Sift the listing for lines that hold the string "shown" and pull them out.

....

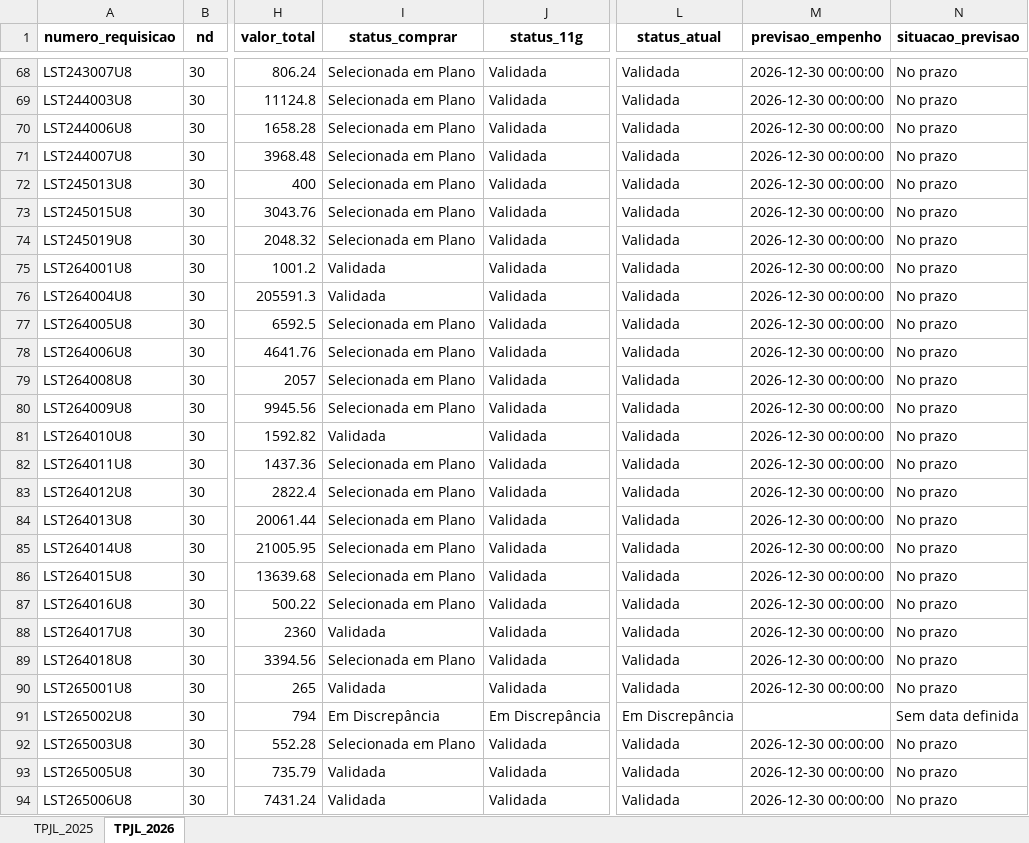
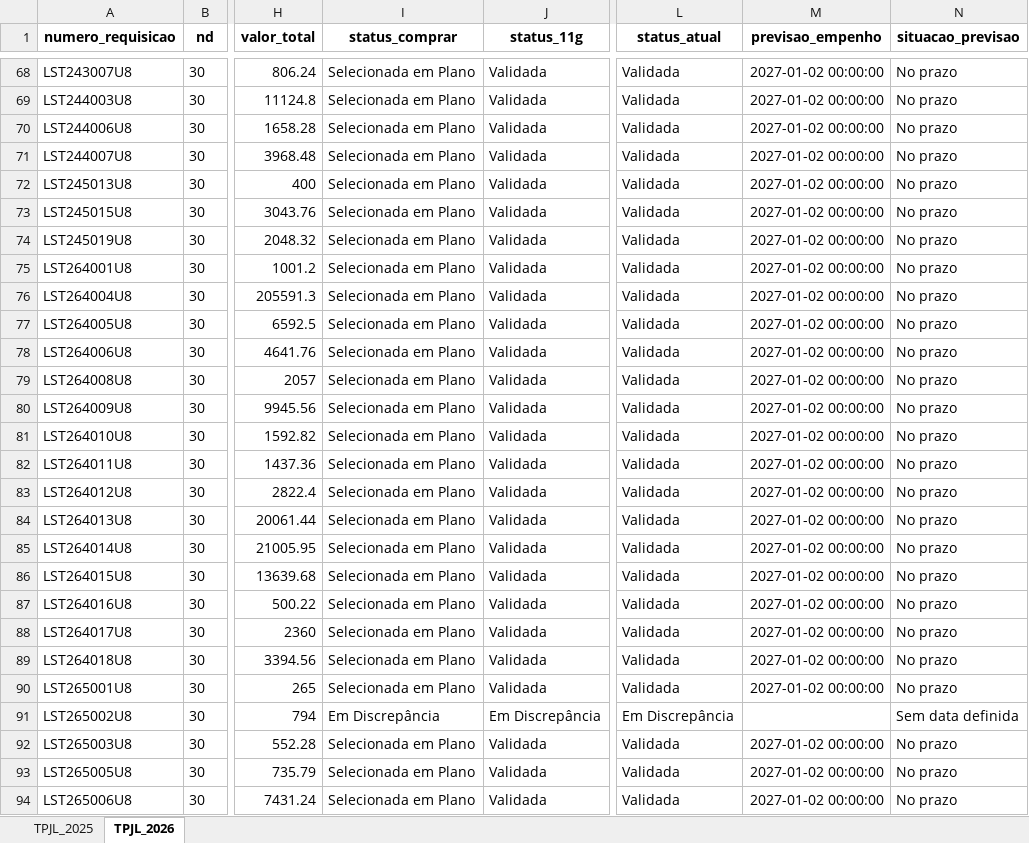
Before and after one commit to wallacedellaney/c98a-pamals, an Excel workbook: Projetos/02_Dados_Tratados/base_tpjl_tratada.xlsx, sheet TPJL_2026, drawn as a sheet; only a part is shown, gaps mark what is left out; values as stored, in another font and other column widths than the file's, no borders; the diff covers the shown part only; the diff names each change by its address in the sheet, - before the commit and + after, or states it on an @@ line.

Commit message:
Atualização automática: tpjl (19/10/2026 13:34)

```diff
--- a/Projetos/02_Dados_Tratados/base_tpjl_tratada.xlsx (sheet TPJL_2026)
+++ b/Projetos/02_Dados_Tratados/base_tpjl_tratada.xlsx (sheet TPJL_2026)
-M68:M90 (previsao_empenho): 2026-12-30 00:00:00
+M68:M90 (previsao_empenho): 2027-01-02 00:00:00
-I75:I76 (status_comprar): Validada
+I75:I76 (status_comprar): Selecionada em Plano
-I81 (status_comprar): Validada
+I81 (status_comprar): Selecionada em Plano
-I88 (status_comprar): Validada
+I88 (status_comprar): Selecionada em Plano
-I90 (status_comprar): Validada
+I90 (status_comprar): Selecionada em Plano
-M92:M94 (previsao_empenho): 2026-12-30 00:00:00
+M92:M94 (previsao_empenho): 2027-01-02 00:00:00
-I93:I94 (status_comprar): Validada
+I93:I94 (status_comprar): Selecionada em Plano
```
Also changed, not shown: 85 edited cells elsewhere in this sheet, 3 other files.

....

Result of the exercise:
Before and after one commit to wallacedellaney/c98a-pamals, an Excel workbook: Projetos/02_Dados_Tratados/base_tpjl_tratada.xlsx, sheet TPJL_2026, drawn as a sheet; only a part is shown, gaps mark what is left out; values as stored, in another font and other column widths than the file's, no borders; the diff covers the shown part only; the diff names each change by its address in the sheet, - before the commit and + after, or states it on an @@ line.
Also changed, not shown: 85 edited cells elsewhere in this sheet, 3 other files.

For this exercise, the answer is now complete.